▸ The problem: Only the pictures are to be dropped, and the rest of the data should be copied exactly.

▸ Entries shown:
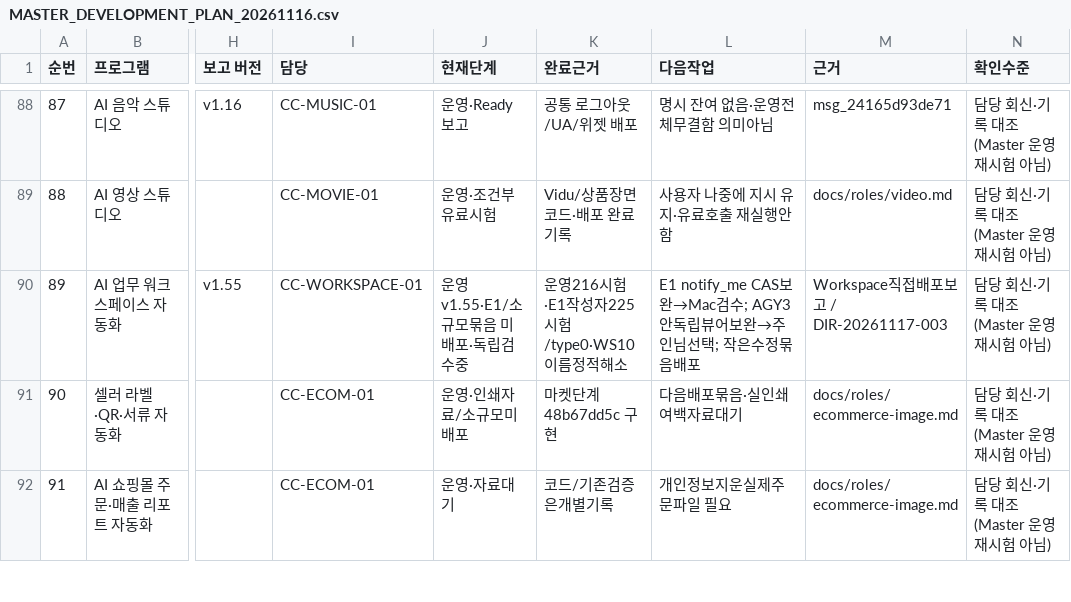
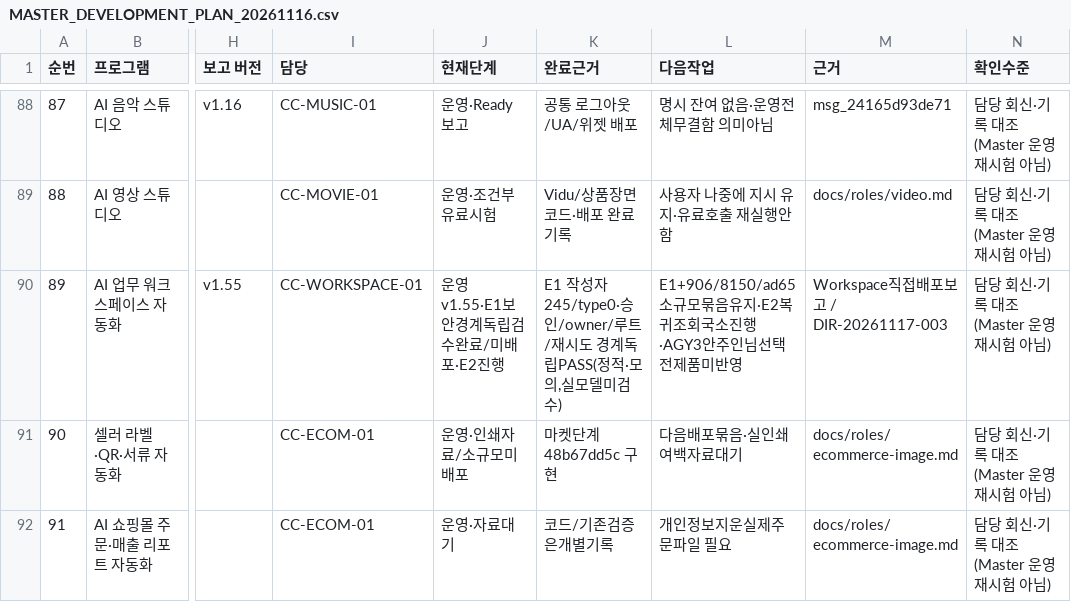
Before and after one commit to BUYLIFEMALL/aimaster, a CSV file: docs/MASTER_DEVELOPMENT_PLAN_20261116.csv, drawn as a sheet; only a part is shown, gaps mark what is left out; the diff names each change by its address in the sheet, - before the commit and + after, or states it on an @@ line.

Commit message:
docs(master): close scoped E1 independent verification and continue E2 work AIMaster-Session: codex-win-20261116-auto-team

```diff
--- a/docs/MASTER_DEVELOPMENT_PLAN_20261116.csv
+++ b/docs/MASTER_DEVELOPMENT_PLAN_20261116.csv
-J90 (현재단계): 운영v1.55·E1/소규모묶음 미배포·독립검수중
+J90 (현재단계): 운영v1.55·E1보안경계독립검수완료/미배포·E2진행
-K90 (완료근거): 운영216시험·E1작성자225시험/type0·WS10 이름정적해소
+K90 (완료근거): E1 작성자245/type0·승인/owner/루트/재시도 경계독립PASS(정적·모의,실모델미검수)
-L90 (다음작업): E1 notify_me CAS보완→Mac검수; AGY3안독립뷰어보완→주인님선택; 작은수정묶음배포
+L90 (다음작업): E1+906/8150/ad65 소규모묶음유지·E2복귀조회국소진행·AGY3안주인님선택전제품미반영
```
Also changed, not shown: 3 other files.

▸ Solution to this exercise:
Before and after one commit to BUYLIFEMALL/aimaster, a CSV file: docs/MASTER_DEVELOPMENT_PLAN_20261116.csv, drawn as a sheet; only a part is shown, gaps mark what is left out; the diff names each change by its address in the sheet, - before the commit and + after, or states it on an @@ line.

Commit message:
docs(master): close scoped E1 independent verification and continue E2 work AIMaster-Session: codex-win-20261116-auto-team

```diff
--- a/docs/MASTER_DEVELOPMENT_PLAN_20261116.csv
+++ b/docs/MASTER_DEVELOPMENT_PLAN_20261116.csv
-J90 (현재단계): 운영v1.55·E1/소규모묶음 미배포·독립검수중
+J90 (현재단계): 운영v1.55·E1보안경계독립검수완료/미배포·E2진행
-K90 (완료근거): 운영216시험·E1작성자225시험/type0·WS10 이름정적해소
+K90 (완료근거): E1 작성자245/type0·승인/owner/루트/재시도 경계독립PASS(정적·모의,실모델미검수)
-L90 (다음작업): E1 notify_me CAS보완→Mac검수; AGY3안독립뷰어보완→주인님선택; 작은수정묶음배포
+L90 (다음작업): E1+906/8150/ad65 소규모묶음유지·E2복귀조회국소진행·AGY3안주인님선택전제품미반영
```
Also changed, not shown: 3 other files.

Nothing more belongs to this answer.